[ACTIVITY] Would you set down the data that follows, word for word, without any pictures?

== Segment start ==

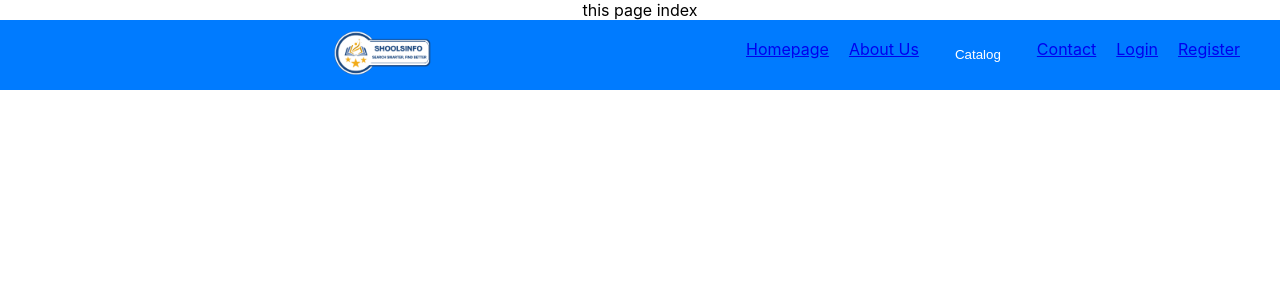
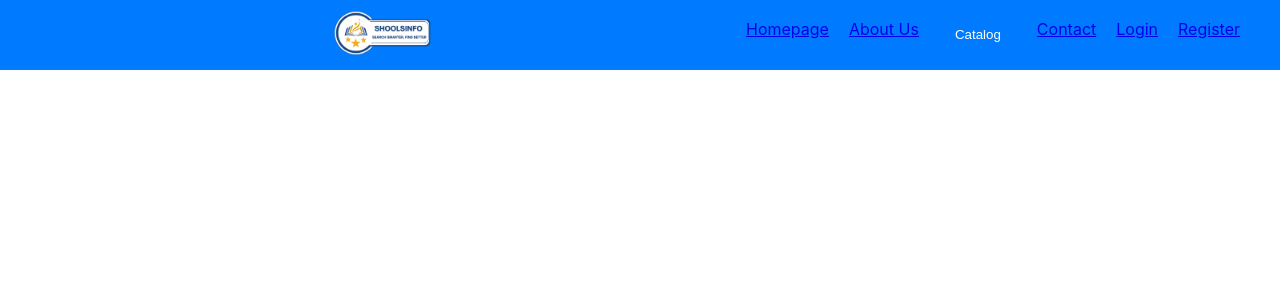
Before and after one commit to truongduongdn/shoolsinfo, a React (Create React App) app: page / in a window 1280 px wide. Shown: the top 300 px of the page. Built offline with nearby package versions, Linux system fonts and the light colour scheme.

Commit message:
add HomPage

```diff
--- a/public/Root.css
+++ b/public/Root.css
@@ -0,0 +1,2 @@
+:root{--primary_color: #1f2251;
+--primary_text:rgb(229, 231, 235); }
--- a/src/App.js
+++ b/src/App.js
@@ -5,7 +5,6 @@ import Header from './component/Header';
 function App() {
   return (
     <div className="App">
-      this page index
       <Header />
     </div>
   );
```
Also changed, not shown: src/component/SiteBarSearch.js (added, +11 -0 lines), src/pages/CatalogSchool.js (added, +12 -0 lines).
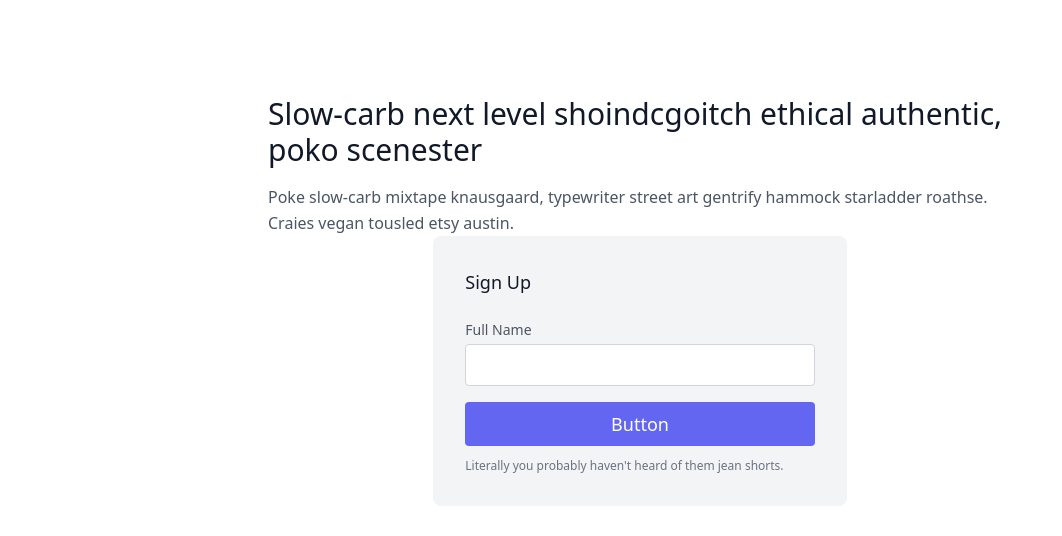
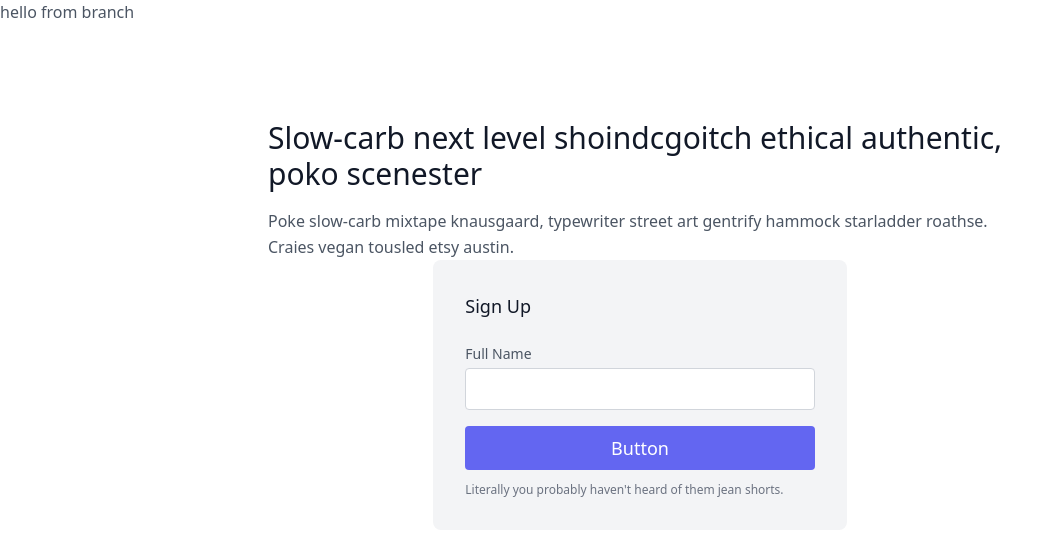
Before and after one commit to NickGofman/Active-Stage, a React (Create React App) app: page / in a window 1280 px wide. Shown: the top 536 px of the page, without its empty margins (0-1062 px from the left). Built offline with nearby package versions, Linux system fonts and the light colour scheme.

Commit message:
hello from branch

```diff
--- a/src/App.js
+++ b/src/App.js
@@ -2,6 +2,7 @@
 function App() {
   return (
     <section class="text-gray-600 body-font">
+      <h1>hello from branch</h1>
       <div class="container px-5 py-24 mx-auto flex flex-col items-center">
         <div class="lg:w-3/5 md:w-1/2 md:pr-16 lg:pr-0 pr-0">
           <h1 class="title-font font-medium text-3xl text-gray-900">
```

== Segment end ==

[RESULT]
Before and after one commit to truongduongdn/shoolsinfo, a React (Create React App) app: page / in a window 1280 px wide. Shown: the top 300 px of the page. Built offline with nearby package versions, Linux system fonts and the light colour scheme.

Commit message:
add HomPage

```diff
--- a/public/Root.css
+++ b/public/Root.css
@@ -0,0 +1,2 @@
+:root{--primary_color: #1f2251;
+--primary_text:rgb(229, 231, 235); }
--- a/src/App.js
+++ b/src/App.js
@@ -5,7 +5,6 @@ import Header from './component/Header';
 function App() {
   return (
     <div className="App">
-      this page index
       <Header />
     </div>
   );
```
Also changed, not shown: src/component/SiteBarSearch.js (added, +11 -0 lines), src/pages/CatalogSchool.js (added, +12 -0 lines).
Before and after one commit to NickGofman/Active-Stage, a React (Create React App) app: page / in a window 1280 px wide. Shown: the top 536 px of the page, without its empty margins (0-1062 px from the left). Built offline with nearby package versions, Linux system fonts and the light colour scheme.

Commit message:
hello from branch

```diff
--- a/src/App.js
+++ b/src/App.js
@@ -2,6 +2,7 @@
 function App() {
   return (
     <section class="text-gray-600 body-font">
+      <h1>hello from branch</h1>
       <div class="container px-5 py-24 mx-auto flex flex-col items-center">
         <div class="lg:w-3/5 md:w-1/2 md:pr-16 lg:pr-0 pr-0">
           <h1 class="title-font font-medium text-3xl text-gray-900">
```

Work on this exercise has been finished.